**Work task:** List all lines of the data that include the string "cells".

Data records

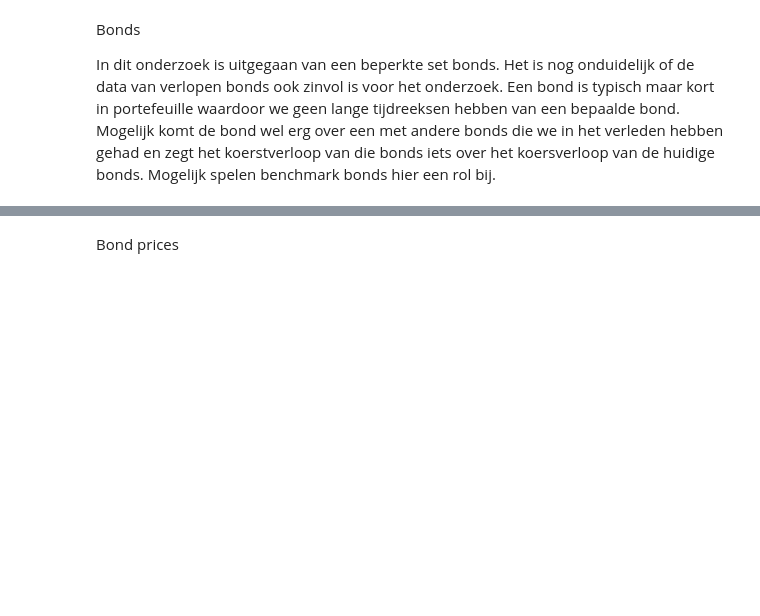
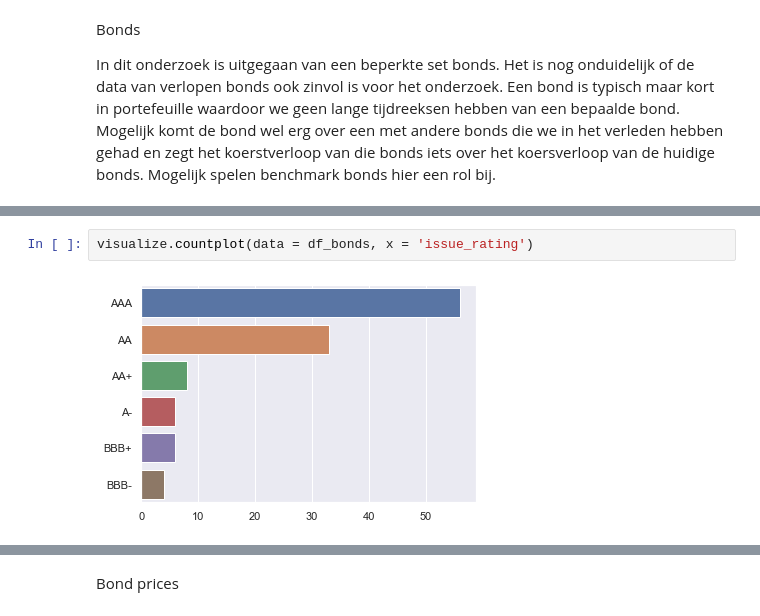
Before and after one commit to Merijn68/BondTrading, a Jupyter notebook: notebooks/02_data_exploratie.ipynb, the cells around one changed output, grey strips where cells are left out. Drawn from its saved outputs; the diff is of its cells as text; blank space fills up the shorter version.

```diff
--- a/notebooks/02_data_exploratie.ipynb
+++ b/notebooks/02_data_exploratie.ipynb
@@ -97,0 +73,4 @@ Name: issue_rating, dtype: int64
+# %%
+visualize.countplot(data = df_bonds, x = 'issue_rating')
+# %% [output]
+[figure, added]
```
Also changed, not shown: parts of 24 cells of this notebook, 1 other file.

**Solution to this exercise:**
Before and after one commit to Merijn68/BondTrading, a Jupyter notebook: notebooks/02_data_exploratie.ipynb, the cells around one changed output, grey strips where cells are left out. Drawn from its saved outputs; the diff is of its cells as text; blank space fills up the shorter version.
Also changed, not shown: parts of 24 cells of this notebook, 1 other file.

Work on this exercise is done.